Using the records below, filter for lines that contain the string "useState" and copy them out.

··········

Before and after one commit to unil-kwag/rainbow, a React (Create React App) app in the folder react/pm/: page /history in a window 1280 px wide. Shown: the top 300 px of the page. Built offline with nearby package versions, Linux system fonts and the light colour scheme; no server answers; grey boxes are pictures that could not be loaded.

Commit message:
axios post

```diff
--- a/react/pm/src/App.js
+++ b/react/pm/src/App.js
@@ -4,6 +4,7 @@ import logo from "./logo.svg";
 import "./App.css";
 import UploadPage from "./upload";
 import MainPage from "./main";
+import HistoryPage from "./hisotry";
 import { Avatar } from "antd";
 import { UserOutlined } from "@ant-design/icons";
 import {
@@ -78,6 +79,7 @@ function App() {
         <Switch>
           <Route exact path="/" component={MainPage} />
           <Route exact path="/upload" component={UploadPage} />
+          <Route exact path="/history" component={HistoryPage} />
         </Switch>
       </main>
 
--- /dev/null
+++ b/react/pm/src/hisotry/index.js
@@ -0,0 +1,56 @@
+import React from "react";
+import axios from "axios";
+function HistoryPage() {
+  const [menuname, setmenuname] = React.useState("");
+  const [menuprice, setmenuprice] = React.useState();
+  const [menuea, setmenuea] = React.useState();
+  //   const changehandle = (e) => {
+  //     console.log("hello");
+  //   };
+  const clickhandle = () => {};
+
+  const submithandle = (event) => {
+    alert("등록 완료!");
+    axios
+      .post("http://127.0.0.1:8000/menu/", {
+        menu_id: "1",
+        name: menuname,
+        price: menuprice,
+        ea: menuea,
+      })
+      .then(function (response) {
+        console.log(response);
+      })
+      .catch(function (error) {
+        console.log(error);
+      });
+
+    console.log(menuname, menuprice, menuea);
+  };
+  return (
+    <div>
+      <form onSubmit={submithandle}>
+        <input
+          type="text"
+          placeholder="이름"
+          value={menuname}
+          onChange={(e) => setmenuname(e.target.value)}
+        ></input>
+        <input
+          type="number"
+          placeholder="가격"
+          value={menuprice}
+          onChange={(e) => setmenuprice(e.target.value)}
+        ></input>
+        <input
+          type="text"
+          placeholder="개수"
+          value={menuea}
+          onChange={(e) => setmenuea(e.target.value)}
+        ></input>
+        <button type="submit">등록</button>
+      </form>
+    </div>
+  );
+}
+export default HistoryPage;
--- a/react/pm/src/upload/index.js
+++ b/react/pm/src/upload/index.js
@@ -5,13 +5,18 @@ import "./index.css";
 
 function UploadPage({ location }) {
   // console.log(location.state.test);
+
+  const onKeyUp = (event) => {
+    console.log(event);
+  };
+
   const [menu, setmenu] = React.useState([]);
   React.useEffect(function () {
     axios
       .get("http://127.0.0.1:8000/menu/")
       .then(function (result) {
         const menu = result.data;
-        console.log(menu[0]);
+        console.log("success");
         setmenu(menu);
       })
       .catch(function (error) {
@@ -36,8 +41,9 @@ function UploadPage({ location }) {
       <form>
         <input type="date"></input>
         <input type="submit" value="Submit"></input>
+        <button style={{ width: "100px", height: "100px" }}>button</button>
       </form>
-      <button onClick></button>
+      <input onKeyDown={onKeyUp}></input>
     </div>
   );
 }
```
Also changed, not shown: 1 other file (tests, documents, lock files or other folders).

··········

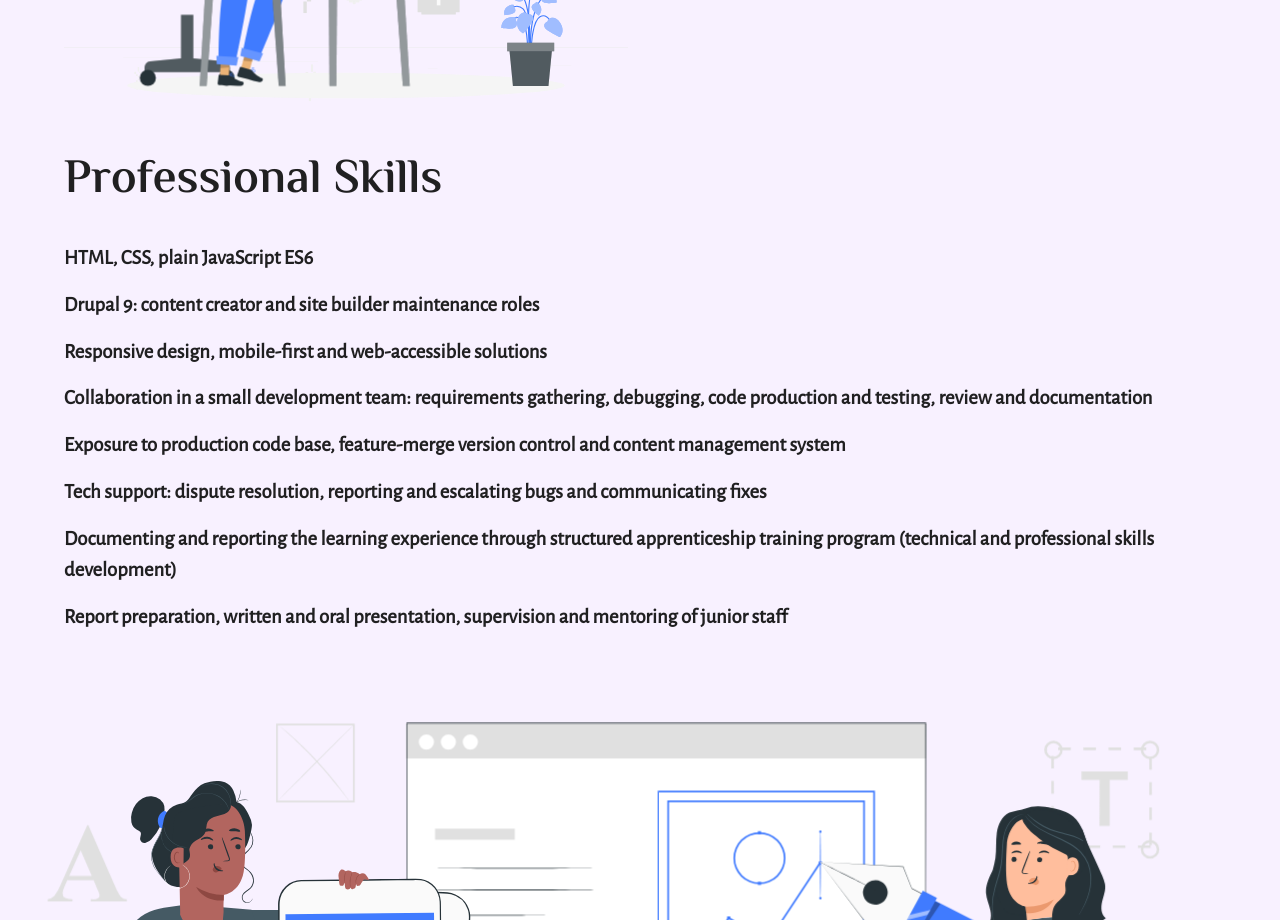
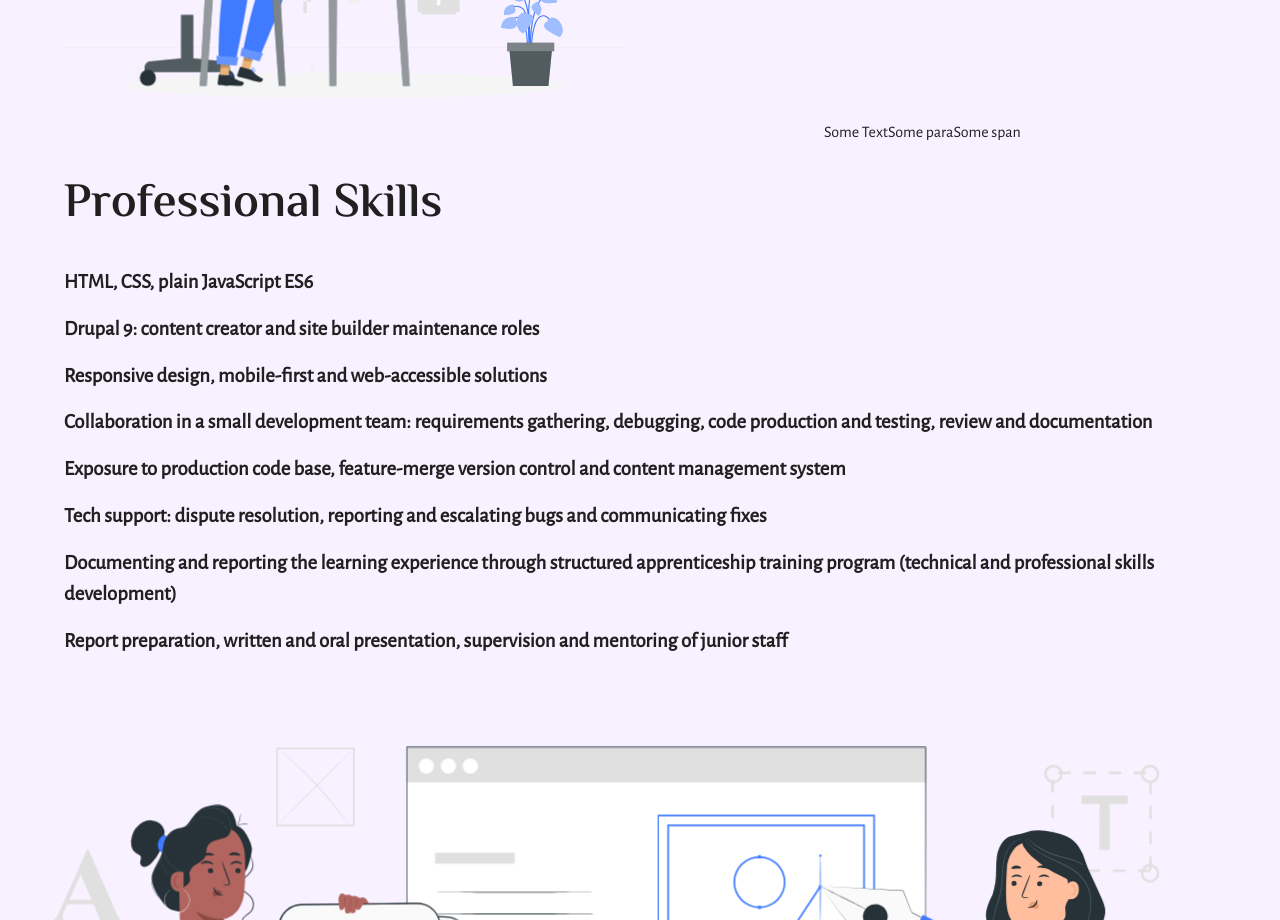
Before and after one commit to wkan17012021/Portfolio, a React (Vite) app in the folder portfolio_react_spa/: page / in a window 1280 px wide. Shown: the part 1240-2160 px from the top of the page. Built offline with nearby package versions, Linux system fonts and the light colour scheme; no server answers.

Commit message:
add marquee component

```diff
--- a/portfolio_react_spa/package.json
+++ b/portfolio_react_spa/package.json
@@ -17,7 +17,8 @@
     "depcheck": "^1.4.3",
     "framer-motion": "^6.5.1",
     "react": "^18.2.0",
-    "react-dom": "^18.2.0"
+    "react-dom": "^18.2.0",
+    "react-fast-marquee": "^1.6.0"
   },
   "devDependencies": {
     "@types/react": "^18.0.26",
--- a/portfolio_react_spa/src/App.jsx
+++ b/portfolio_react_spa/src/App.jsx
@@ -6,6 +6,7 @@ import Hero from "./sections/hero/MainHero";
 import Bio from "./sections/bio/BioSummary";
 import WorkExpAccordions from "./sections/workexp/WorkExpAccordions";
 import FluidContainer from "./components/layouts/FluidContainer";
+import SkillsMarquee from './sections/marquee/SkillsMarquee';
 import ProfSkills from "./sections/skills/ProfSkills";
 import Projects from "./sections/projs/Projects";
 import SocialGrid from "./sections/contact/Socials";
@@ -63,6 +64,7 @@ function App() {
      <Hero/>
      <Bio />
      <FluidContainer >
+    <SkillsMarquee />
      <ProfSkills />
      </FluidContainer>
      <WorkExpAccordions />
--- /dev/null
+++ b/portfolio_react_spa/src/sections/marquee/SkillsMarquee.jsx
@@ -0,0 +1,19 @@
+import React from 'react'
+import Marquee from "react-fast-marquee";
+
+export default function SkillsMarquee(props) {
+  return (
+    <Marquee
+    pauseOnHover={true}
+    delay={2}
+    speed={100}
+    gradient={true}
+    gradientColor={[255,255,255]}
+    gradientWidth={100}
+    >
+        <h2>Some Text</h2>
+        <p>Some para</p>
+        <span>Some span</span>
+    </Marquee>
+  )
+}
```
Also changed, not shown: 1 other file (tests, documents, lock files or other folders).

··········

* Completed exercise:
+  const [menuname, setmenuname] = React.useState("");
+  const [menuprice, setmenuprice] = React.useState();
+  const [menuea, setmenuea] = React.useState();
   const [menu, setmenu] = React.useState([]);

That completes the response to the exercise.